● PROMPT: Report every line below that has the string "storeNotes" in it.

##### DATA FOR PROCESSING #####

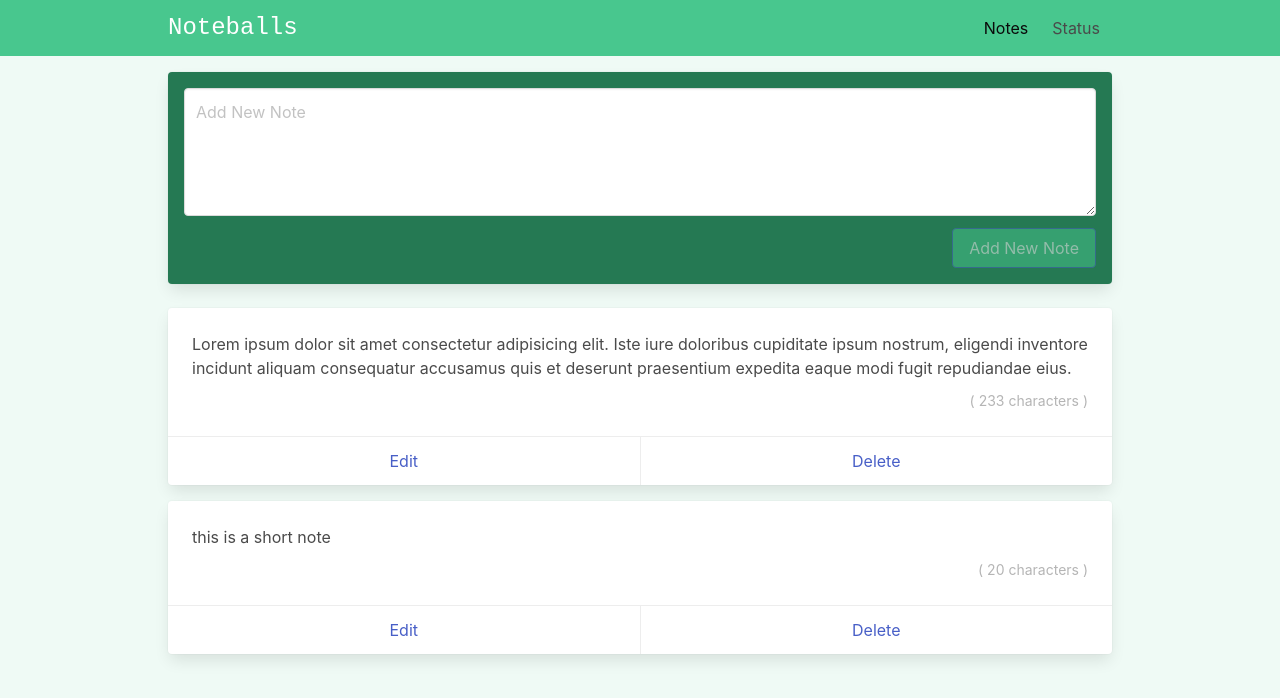
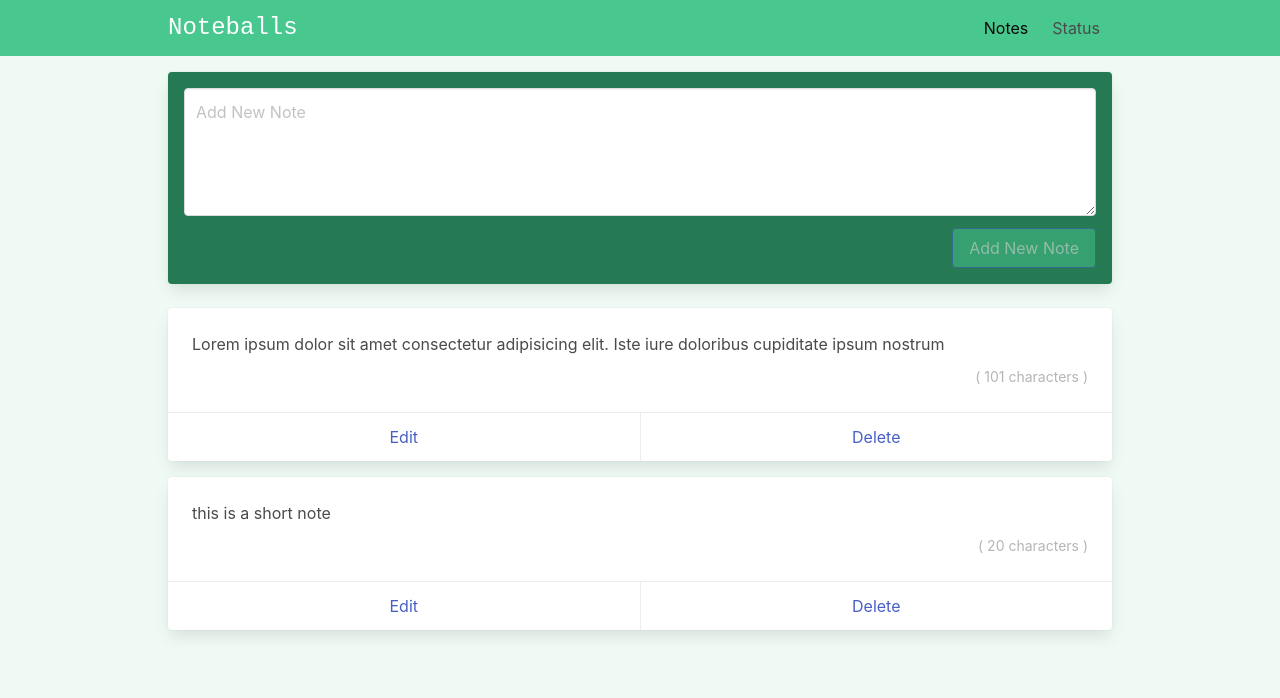
Before and after one commit to IbrahiimKamal/vue-pinia-composition-api-noteballs, a Vue app: page /#/ in a window 1280 px wide. Shown: the top 698 px of the page. Built offline with nearby package versions, Linux system fonts and the light colour scheme.

Commit message:
added pinia store and get notes data from notesStore

```diff
--- a/package.json
+++ b/package.json
@@ -8,6 +8,7 @@
   },
   "dependencies": {
     "bulma": "^0.9.4",
+    "pinia": "^2.0.14",
     "vue": "^3.2.36",
     "vue-router": "^4.0.15"
   },
--- a/src/main.js
+++ b/src/main.js
@@ -1,6 +1,7 @@
 import { createApp } from "vue";
+import { createPinia } from "pinia";
 
 import App from "./App.vue";
 import router from "@/router";
 
-createApp(App).use(router).mount("#app");
+createApp(App).use(createPinia()).use(router).mount("#app");
--- /dev/null
+++ b/src/stores/storeNotes.js
@@ -0,0 +1,19 @@
+import { defineStore } from "pinia";
+
+export const useStoreNotes = defineStore("storeNotes", {
+  state: () => {
+    return {
+      notes: [
+        {
+          id: "id1",
+          content:
+            "Lorem ipsum dolor sit amet consectetur adipisicing elit. Iste iure doloribus cupiditate ipsum nostrum",
+        },
+        {
+          id: "id2",
+          content: "this is a short note",
+        },
+      ],
+    };
+  },
+});
--- a/src/views/ViewNotes.vue
+++ b/src/views/ViewNotes.vue
@@ -26,7 +26,7 @@
     </div>
 
     <Note
-      v-for="note in notes"
+      v-for="note in storeNotes.notes"
       :key="note.id"
       :note="note"
       @deleteNote="deleteNote"
@@ -38,22 +38,14 @@
 /* ######## imports ######## */
 import { ref } from "vue";
 import Note from "@/components/Notes/Note.vue";
+import { useStoreNotes } from "@/stores/storeNotes";
+
+/* ######## store ######## */
+const storeNotes = useStoreNotes();
 
 /* ######## notes ######## */
 const newNote = ref("");
 const newNoteRef = ref(null);
-
-const notes = ref([
-  {
-    id: "id1",
-    content:
-      "Lorem ipsum dolor sit amet consectetur adipisicing elit. Iste iure doloribus cupiditate ipsum nostrum, eligendi inventore incidunt aliquam consequatur accusamus quis et deserunt praesentium expedita eaque modi fugit repudiandae eius.",
-  },
-  {
-    id: "id2",
-    content: "this is a short note",
-  },
-]);
 
 // methods
 const addNote = () => {
```
Also changed, not shown: 1 other file (tests, documents, lock files or other folders).
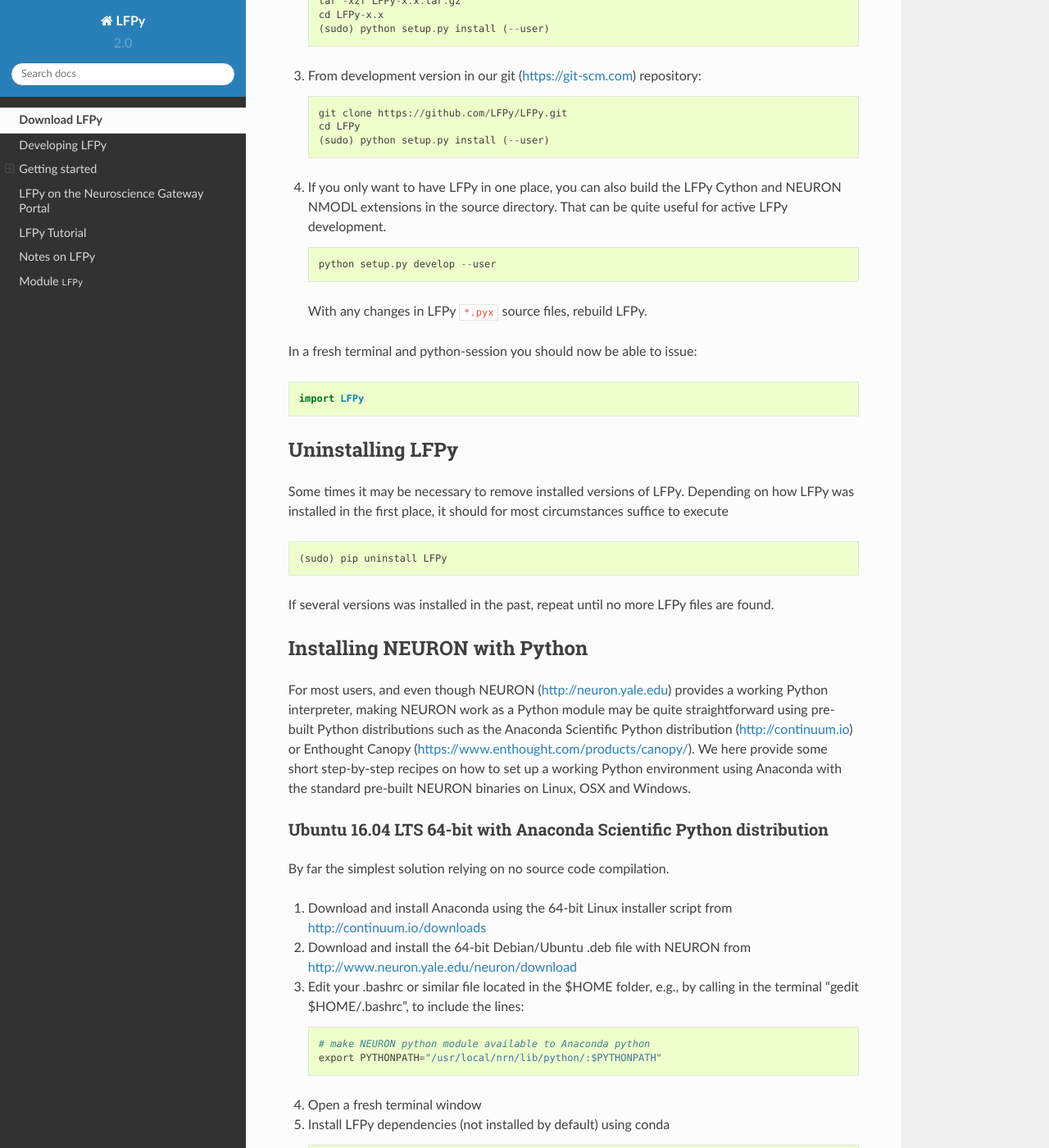
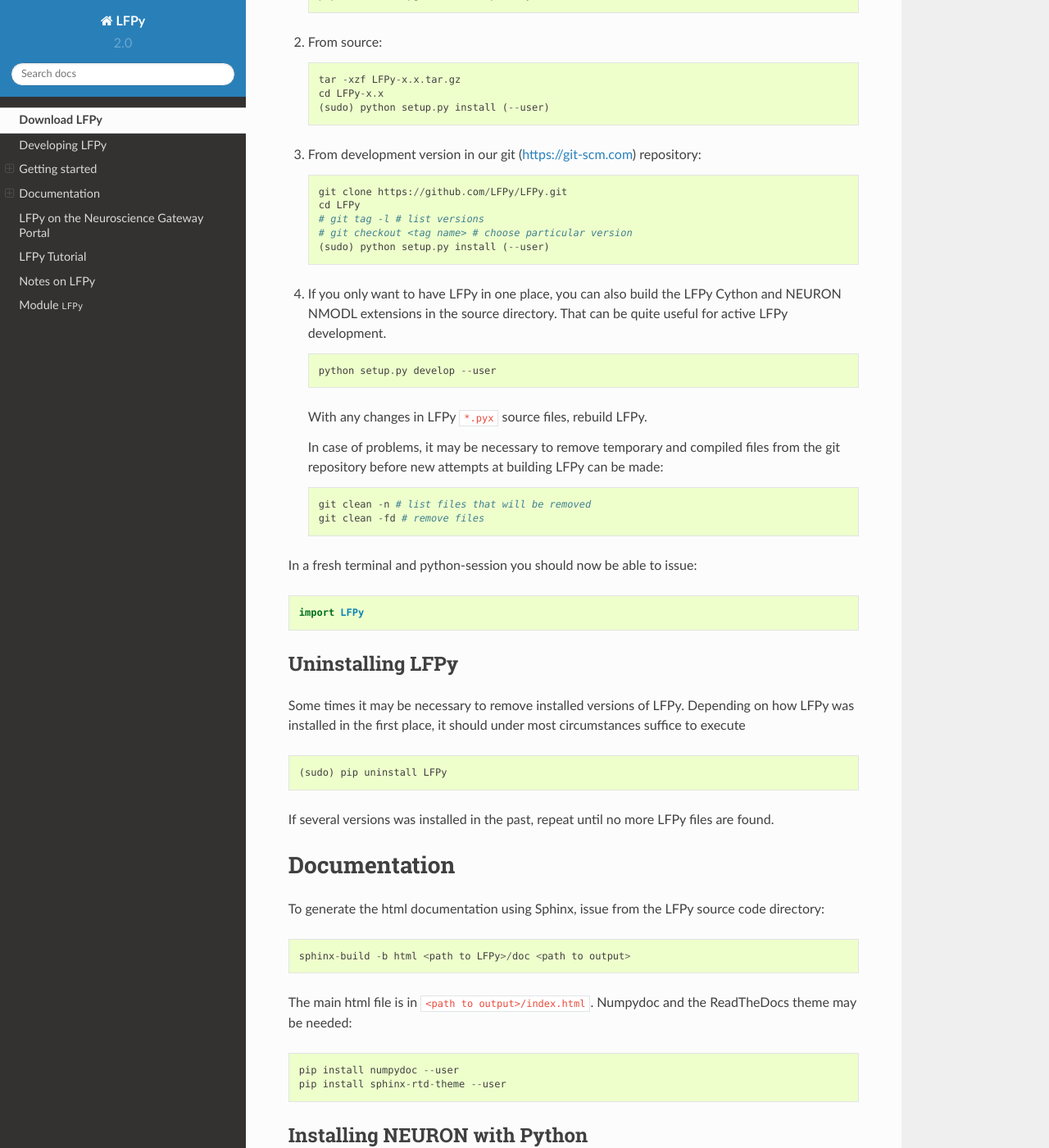
Before and after one commit to LFPy/LFPy, a Sphinx documentation site: the page built from doc/information.rst, in a window 1280 px wide and 1400 px high, scrolled down 2257 px. Shown: the whole window at 82% size. Built offline with Sphinx 7.4.7 and the Read the Docs theme 2.0.0, drawn with Linux system fonts in a browser that asks for light colours; some of the changed text lies outside the part shown.

Commit message:
some doc updates

```diff
--- a/doc/information.rst
+++ b/doc/information.rst
@@ -42,13 +42,22 @@ Dependencies
 To install LFPy you will need the following:
 
 1.  Python. LFPy's unit-test suite is integrated with and continuously tested using `Travis-CI <https://travis-ci.org>`_. Tests are run using NEURON 7.4 and Python 2.7, 3.4, 3.5 and 3.6, as well as other Python dependencies listed next.
-    The code build testing status and results of the last test as well as the test coverage test using `Coveralls <https://coveralls.io>`_  can be seen here:
+    The code build testing status, results of the last test, test coverage test using `Coveralls <https://coveralls.io>`_ and documentation status can be seen here:
 
     .. image:: https://travis-ci.org/LFPy/LFPy.svg?branch=master
         :target: https://travis-ci.org/LFPy/LFPy
+        :alt: TravisCI Status
 
     .. image:: https://coveralls.io/repos/github/LFPy/LFPy/badge.svg?branch=master
         :target: https://coveralls.io/github/LFPy/LFPy?branch=master
+        :alt: Coveralls Status
+
+    .. image:: https://readthedocs.org/projects/lfpy/badge/?version=latest
+        :target: http://lfpy.readthedocs.io/en/latest/?badge=latest
+        :alt: Documentation Status
+
+
+[![Documentation Status](https://readthedocs.org/projects/lfpy/badge/?version=latest)](http://lfpy.readthedocs.io/en/latest/?badge=latest)
 
 
 2.  Python modules setuptools, numpy, scipy, matplotlib, Cython, h5py, mpi4py, csa
@@ -113,6 +122,8 @@ There are few options to install LFPy:
 
         git clone https://github.com/LFPy/LFPy.git
         cd LFPy
+        # git tag -l # list versions
+        # git checkout <tag name> # choose particular version
         (sudo) python setup.py install (--user)
 
 
@@ -125,6 +136,12 @@ There are few options to install LFPy:
 
     With any changes in LFPy ``*.pyx`` source files, rebuild LFPy.
 
+    In case of problems, it may be necessary to remove temporary and compiled files from the git repository before new attempts at building LFPy can be made:
+    ::
+
+        git clean -n # list files that will be removed
+        git clean -fd # remove files
+
 
 In a fresh terminal and python-session you should now be able to issue:
 ::
@@ -135,12 +152,27 @@ In a fresh terminal and python-session you should now be able to issue:
 Uninstalling LFPy
 -----------------
 
-Some times it may be necessary to remove installed versions of LFPy. Depending on how LFPy was installed in the first place, it should for most circumstances suffice to execute
+Some times it may be necessary to remove installed versions of LFPy. Depending on how LFPy was installed in the first place, it should under most circumstances suffice to execute
 ::
 
     (sudo) pip uninstall LFPy
 
 If several versions was installed in the past, repeat until no more LFPy files are found.
+
+
+Documentation
+=============
+
+To generate the html documentation using Sphinx, issue from the LFPy source code directory:
+::
+
+    sphinx-build -b html <path to LFPy>/doc <path to output>
+
+The main html file is in ``<path to output>/index.html``. Numpydoc and the ReadTheDocs theme may be needed:
+::
+
+    pip install numpydoc --user
+    pip install sphinx-rtd-theme --user
 
 
 Installing NEURON with Python
--- a/doc/tutorial.rst
+++ b/doc/tutorial.rst
@@ -8,7 +8,7 @@ In order to obtain all necessary files, please obtain the LFPy source files as d
 Change directory to the LFPy examples folder, and start the interactive `IPython <https://ipython.org>`_ interpreter
 ::
 
-    $ cd <path/to/LFPy>/examples
+    $ cd <path to LFPy>/examples
     $ ipython
 
 Let us start by importing ``LFPy``, as well as the ``numpy`` and ``os`` modules
```
Also changed, not shown: other parts of doc/information.rst (+3 -3 lines), README.md (+14 -4 lines), doc/additional.rst (+12 -6 lines), doc/classes.rst (+7 -0 lines).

#####

● YOUR SOLUTION:
+++ b/src/stores/storeNotes.js
+export const useStoreNotes = defineStore("storeNotes", {
+      v-for="note in storeNotes.notes"
+import { useStoreNotes } from "@/stores/storeNotes";
+const storeNotes = useStoreNotes();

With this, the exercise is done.